In short, there are many opportunities within and across academic departments for individuals to seek and wield power and, sadly, many people with Ph.Ds and other advanced degrees are both mean-spirited and very clever. Some enjoy the sport of exploiting the vulnerabilities of colleagues for their own amusement. Others play off the prejudices and fears of those in power, to advance their own agendas. Some are geniuses at finding and exploiting weaknesses in college operation. As a result, these ill-intentioned elite exercise invisible power that destroys careers, siphons off resources, and targets whole groups of people to be marginalized and disenfranchised.
This dark side of the college is more like the underbelly of a city than the charming cottages and flourishing gardens of a village. Like any dark side, there you’ll find desperation, fury, simmering hatred, and other intense emotions that fuel murder. Ask any victim if they’ve thought about murdering their tormentor, and you might get an honest affirmative.
In reality, there aren’t many murders at colleges and universities, just as there probably weren’t many murders in the typical English village of Miss Marple’s day, not nearly as many as her investigations would have us believe. Curious about the actual data on campus murder, I used a tool provided by the US Department of Education, College Safety and Security (https://ope.ed.gov/campussafety/) to search crime statistics for the many institutions I have attended or worked for or both over the years.
There were only two murders or willful killings reported, total, for more than a dozen institutions, ranging from small college to large university; these occurred at two different universities; neither was committed on the college campus itself. Frankly, the very low number of real murders year after year surprised me, given the backstabbing, undercutting, and vicious cruelty I’ve witnessed in the ivory tower. But I respect the data.
I’ve been reading academic mysteries for decades, from authors like Amanda Cross, Louise Penny, Peter Lovesey, Joanne Dobson, the list goes on and on. I’m currently writing the fourth book in my academic mystery series, The Penningtons Investigate, whose setting is fictitious Tompkins College right here in the Finger Lakes of Upstate New York. While none of the plots are actual events they do draw from the endless intrigue of my higher education experience and the brazen exploits of highly educated colleagues who surely knew the consequences of their misdeeds. I wonder how similar my experience has been compared with others working in academic settings.
About the Author

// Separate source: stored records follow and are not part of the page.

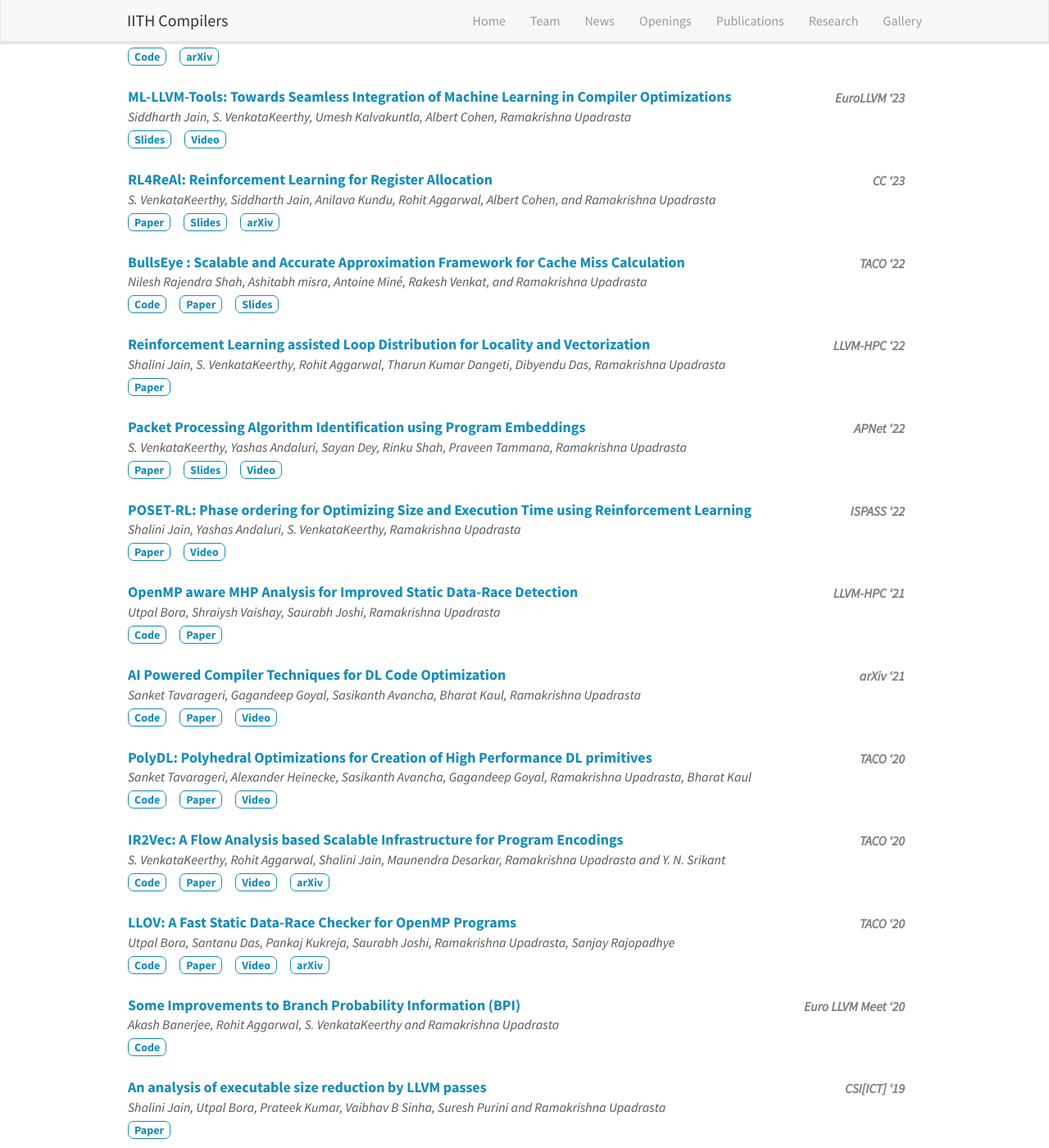
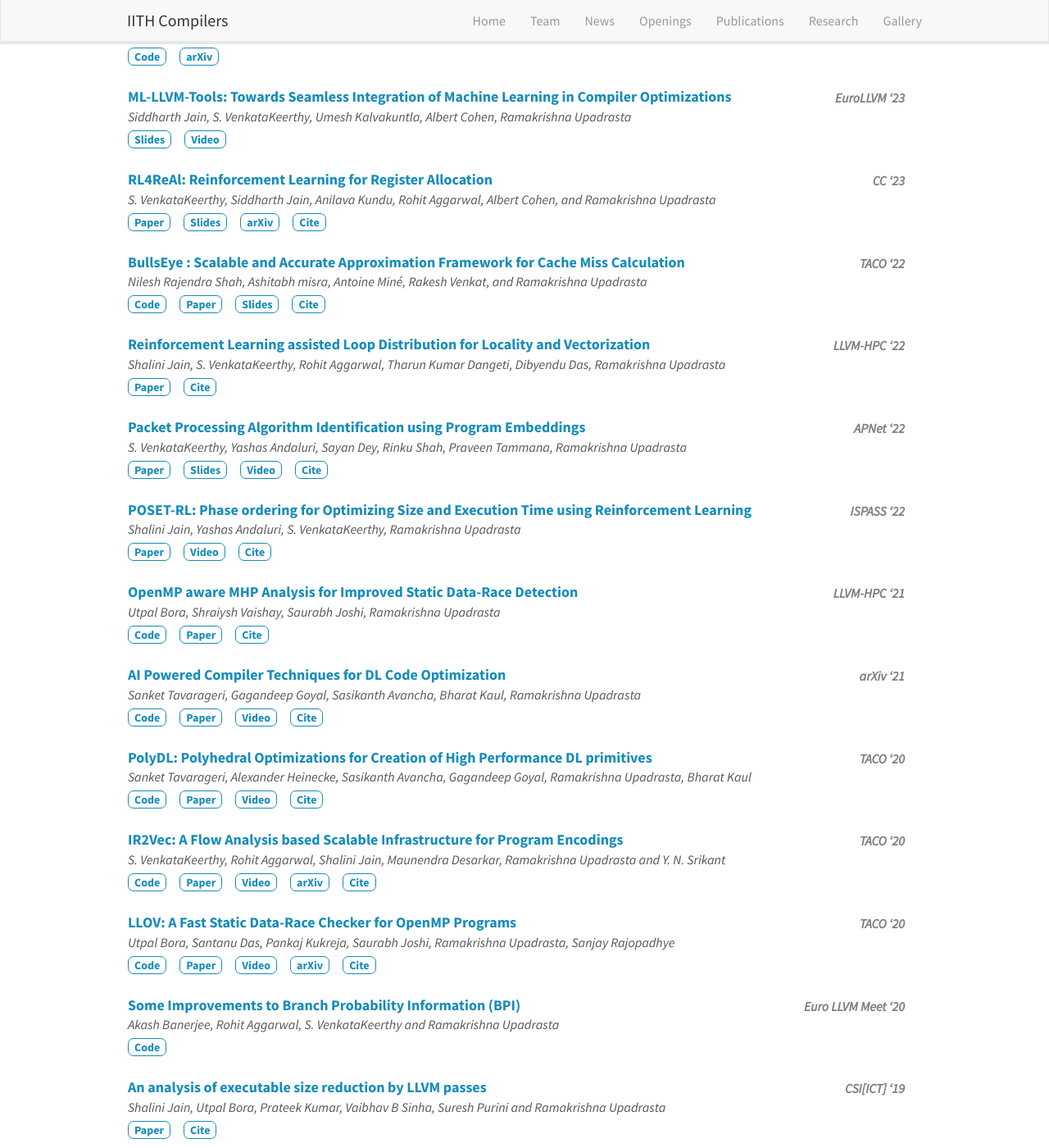
Before and after one commit to utpalbora/compilers.cse.iith.ac.in, a Jekyll site: the page built from _pages/publications.md, in a window 1280 px wide and 1400 px high, scrolled down 212 px. Shown: the whole window at 82% size. Built offline with Jekyll 4.4.1, drawn with Linux system fonts in a browser that asks for light colours; nearby versions of some CDN libraries; part of the change alters nothing that is shown.

Commit message:
Update Citation Button

```diff
--- a/_pages/publications.md
+++ b/_pages/publications.md
@@ -1,16 +1,14 @@
 ---
-title: "IITH Compilers Team - Publications"
+title: 'IITH Compilers Team - Publications'
 layout: gridlay
-excerpt: "IITH Compilers Team -- Publications."
+excerpt: 'IITH Compilers Team -- Publications.'
 sitemap: false
 permalink: /publications/
 ---
 
-
 # Publications
 
-
-(For a full list see [below](#full-list) or go to [Google Scholar](https://scholar.google.ch/citations?user=3qZCtWYAAAAJ&hl=en){:target="_blank"}, [dblp](https://dblp.org/pers/hd/u/Upadrasta:Ramakrishna){:target="_blank"})
+(For a full list see [below](#full-list) or go to [Google Scholar](https://scholar.google.ch/citations?user=3qZCtWYAAAAJ&hl=en){:target="\_blank"}, [dblp](https://dblp.org/pers/hd/u/Upadrasta:Ramakrishna){:target="\_blank"})
 
 <style>
   .trophyimage {
@@ -29,6 +27,57 @@ permalink: /publications/
     color: red;
     width: auto;
 
+}
+
+.modal {
+    display: none;
+    position: fixed;
+    width: 100%;
+    height: 100%;
+    background-color: rgba(0,0,0,0.7);
+}
+
+.modal-content {
+    position: absolute;
+    top: 15%;
+    left: 50%;
+    transform: translate(-50%, -15%);
+    background-color: #fff;
+    padding: 20px;
+    border: 1px solid #888;
+    width: 60%;
+}
+
+.closeCitationButton {
+    color: #aaa;
+    float: right;
+    font-size: 28px;
+    font-weight: bold;
+    cursor: pointer;
+}
+
+.closeCitationButton:hover {
+    color: black;
+    text-decoration: none;
+    cursor: pointer;
+}
+
+.citationBox{
+    margin-top: 20px;
+    padding: 10px;
+    height: 300px;
+    overflow: auto;
+    background-color: #eee;
+    font-size: 18px;
+    overflow-wrap: break-word;
+    white-space: normal;
+    display: none;
+}
+
+.dropdown {
+    padding: 10px 10px;
+    margin: 10px 0;
+    width: 20%;
 }
 </style>
 
@@ -54,17 +103,20 @@ permalink: /publications/
   <p style="margin:0;padding:0;border:0;font-size:large;"><strong>{{ publi.title }}</strong></p>
   {% endif %}
 
-  {% if publi.award %}
-  {% assign aw=publi.award.title %}
+{% if publi.award %}
+ {% assign aw=publi.award.title %}
+
   <div class="trophyimage" style="--content:'{{aw}}';">
   <img src="/images/trophy.jpeg" alt="Trophy" style="height:20px;">
   </div>
   <script>
-  var a='{{aw}}';
-  console.log(a);
-    document.querySelectorAll('trophyimage')[1].style.setProperty("--content", a);
-  </script>
- {% endif %}
+
+var a='{{aw}}';
+console.log(a);
+document.querySelectorAll('trophyimage')[1].style.setProperty("--content", a);
+</script>
+{% endif %}
+
   </div>
 
   <div>
@@ -94,7 +146,78 @@ permalink: /publications/
   {% if publi.arxiv_link != "" %}
   <a class=badge href="{{publi.arxiv_link}}">arXiv</a>&nbsp;&nbsp;&nbsp;&nbsp;
   {% endif %}
-  </nobr>
+  {% if publi.paper_link != "" || publi.paper_link != "" %}
+  <script>
+  document.addEventListener('DOMContentLoaded', function() {
+    var openCitationButton = document.getElementById('openCitationButton_{{publi.shortname}}');
+    console.log(openCitationButton)
+    var closeCitationButton = document.getElementById('closeCitationButton_{{publi.shortname}}');
+    var citationPopup = document.getElementById('modal_{{publi.shortname}}');
+    var dropdown = document.getElementById('dropdown_{{publi.shortname}}');
+    var citation_type = dropdown.value;
+    var citation_bibtex = document.getElementById('bibtex_{{publi.shortname}}');
+    var citation_acmref = document.getElementById('acmref_{{publi.shortname}}');
+    citation_bibtex.style.display = 'block';
+
+    openCitationButton.addEventListener('click', function() {
+        citationPopup.style.display = 'block';
+    });
+
+    closeCitationButton.addEventListener('click', function() {
+        citationPopup.style.display = 'none';
+    });
+
+    dropdown.addEventListener('change', function() {
+            console.log('here')
+        citation_type = dropdown.value;
+        if(citation_type == 'bibtex') {
+            citation_bibtex.style.display = 'block';
+            citation_acmref.style.display = 'none';
+        } else if(citation_type == 'acmref') {
+            citation_bibtex.style.display = 'none';
+            citation_acmref.style.display = 'block';
+        }
+    });
+
+});
+
+  </script>
+
+<button class="badge openCitationButton" id="openCitationButton_{{publi.shortname}}">Cite</button>
+
+  <div id="modal_{{publi.shortname}}" class="modal">
+      <div class="modal-content">
+          <span class="closeCitationButton" id="closeCitationButton_{{publi.shortname}}">&times;</span>
+          <h3 style="color:#222;font-weight: bold;"> Export Citations </h3>
+          <select class="dropdown" id="dropdown_{{publi.shortname}}">
+              <option value="bibtex">BibTeX</option>
+              <option value="acmref">ACM Ref</option>
+          </select>
+          <div class="citationBox" id="bibtex_{{publi.shortname}}">
+          <p> author = { {{public.authors}}},<br>
+          title = { {{publi.title}} },<br>
+          year = { {{publi.year}} },<br>
+          {% if publi.paper_link != "" %}
+          url = { {{publi.paper_link}} },<br>
+          {% else %}
+          url = { {{publi.arxiv_link}} },<br>
+          {% endif %}
+          <!-- pages = {133–144}, -->
+          <!-- numpages = {12}, -->
+          <!-- keywords = {Register Allocation, Reinforcement Learning}, -->
+          <!-- location = {<conf-loc>, <city>Montr\'{e}al</city>, <state>QC</state>, <country>Canada</country>, </conf-loc>}, -->
+          series = { {{publi.publishedAt}} {{publi.year}} }
+          </p>
+          </div>
+          <div class="citationBox" id="acmref_{{publi.shortname}}">
+          <p >{{publi.authors}}. {{publi.year}}. {{publi.title}}. {{publi.journal}}. {{publi.volume}}, {publi.number}, Article {{publi.articleno}} ({{publi.issue_date}}), {{publi.numpages}} pages. {{publi.url}}  </p>
+          </div>
+      </div>
+  </div>
+
+{% endif %}
+</nobr>
+
   </div>
 
   <div style="margin-top:25px;">
```
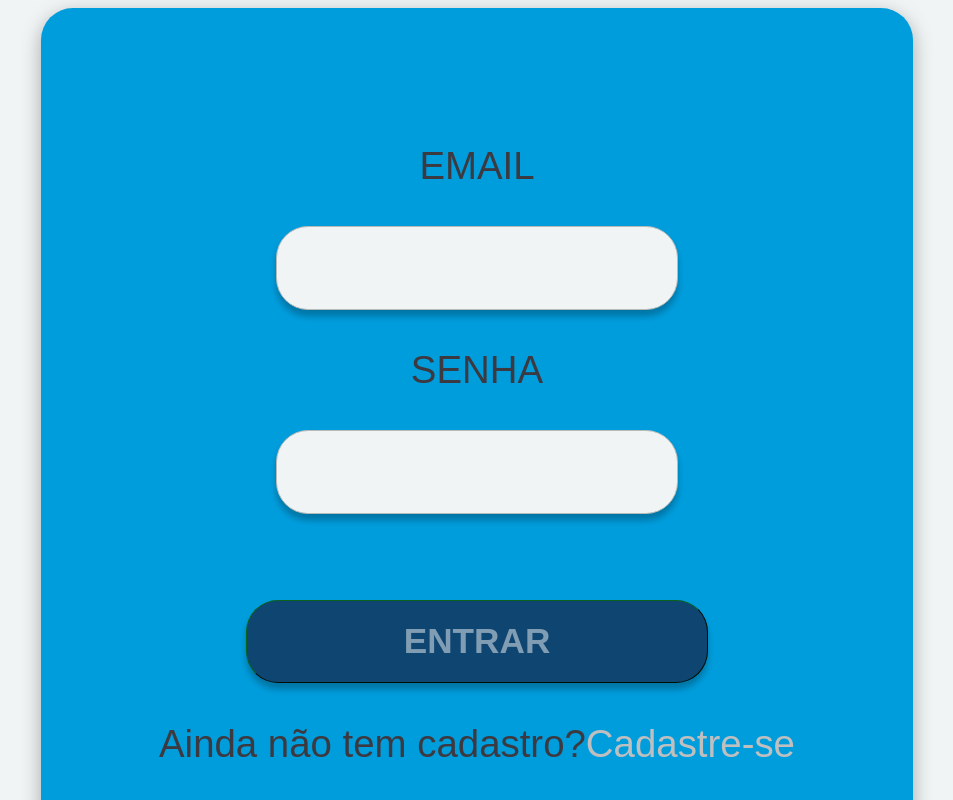
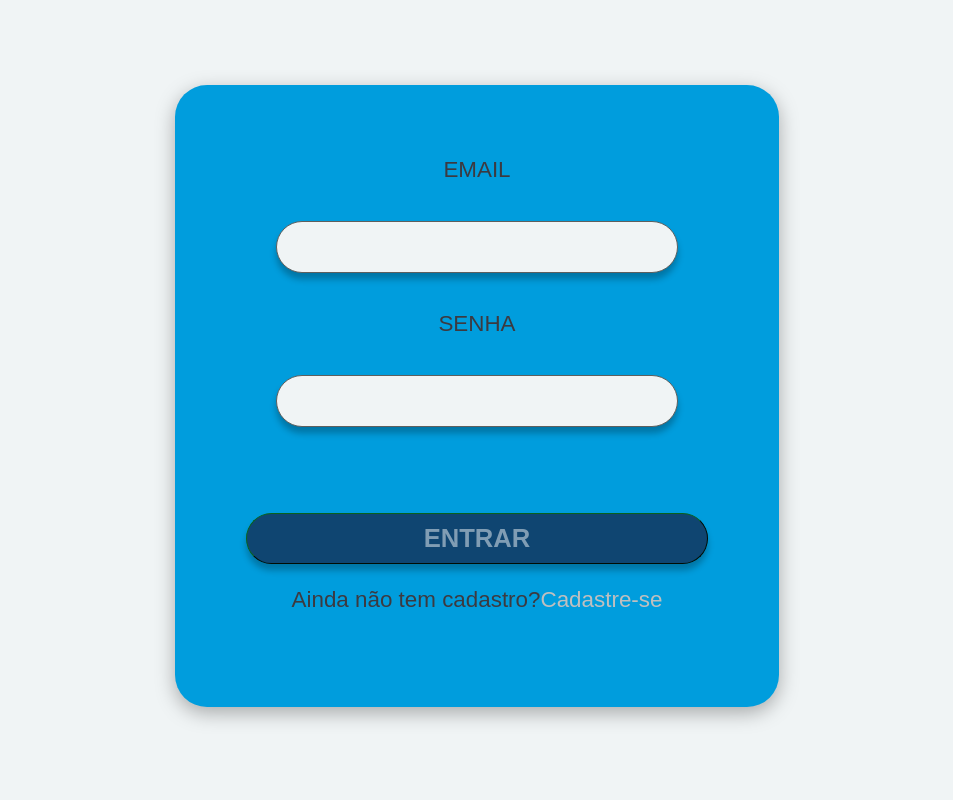
Before and after one commit to hellenribas/app-fullstack, a React (Create React App) app in the folder frontend/: page / in a window 1280 px wide. Shown: the top 800 px of the page, without its empty margins (163-1116 px from the left). Built offline with nearby package versions, Linux system fonts and the light colour scheme.

Commit message:
feat: atualizando css login

```diff
--- a/frontend/src/style/Form.module.css
+++ b/frontend/src/style/Form.module.css
@@ -13,7 +13,7 @@
   display: flex;
   flex-direction: column;
   font-family: Jost, Arial, Helvetica, sans-serif;
-  height: 100%;
+  height: 100vh;
   justify-content: center;
 }
 
@@ -25,10 +25,10 @@
   display: flex;
   filter: drop-shadow(0 0.4rem 0.6rem rgba(0, 0, 0, 0.3));
   flex-direction: column;
-  font-size: 2.4rem;
+  font-size: 1.4rem;
   font-weight: 400;
   justify-content: center;
-  padding: 8.5rem 7.4rem;
+  padding: 4.5rem 4.4rem;
   text-align: center;
   margin: 0.5rem 0 1rem 0;
 }
@@ -100,17 +100,17 @@ a {
 .form input {
   align-items: center;
   background: #f0f4f5;
-  border: 0.1rem solid #b6bbb8;
+  border: 0.1rem solid #5e5f5e;
   border-radius: 2rem;
   box-shadow: 0 0.4rem 0.4rem rgba(0, 0, 0, 0.25);
   box-sizing: border-box;
   color: #3c3a40;
   display: flex;
   flex-direction: column;
-  font-size: 1.6rem;
+  font-size: 1.3rem;
   font-style: normal;
   font-weight: 400;
-  height: 5.2rem;
+  height: 3.2rem;
   line-height: 2.9rem;
   margin: 2.4rem 0;
   outline: none;
@@ -128,9 +128,9 @@ a {
   color: #f0f4f5;
   display: flex;
   font-family: Jost, Arial, Helvetica, sans-serif;
-  font-size: 2.2rem;
+  font-size: 1.6rem;
   font-weight: 700;
-  height: 5.2rem;
+  height: 3.2rem;
   justify-content: center;
   line-height: 2.9rem;
   margin-top: 3rem;
```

C. T. Collier was born to solve logic puzzles, wear tweed, and drink Earl Grey tea. Her professional experience in cutthroat high tech and backstabbing higher education gave her endless opportunity to study intrigue. Add to that her longtime love of mysteries, and it’s no wonder she writes academic mysteries that draw inspiration from traditional whodunits. Her setting is entirely fictional: Tompkins College is no college and any college, and Tompkins Falls is a blend of several Finger Lakes towns, including her hometown, Seneca Falls, NY (AKA Bedford Falls from It’s a Wonderful Life).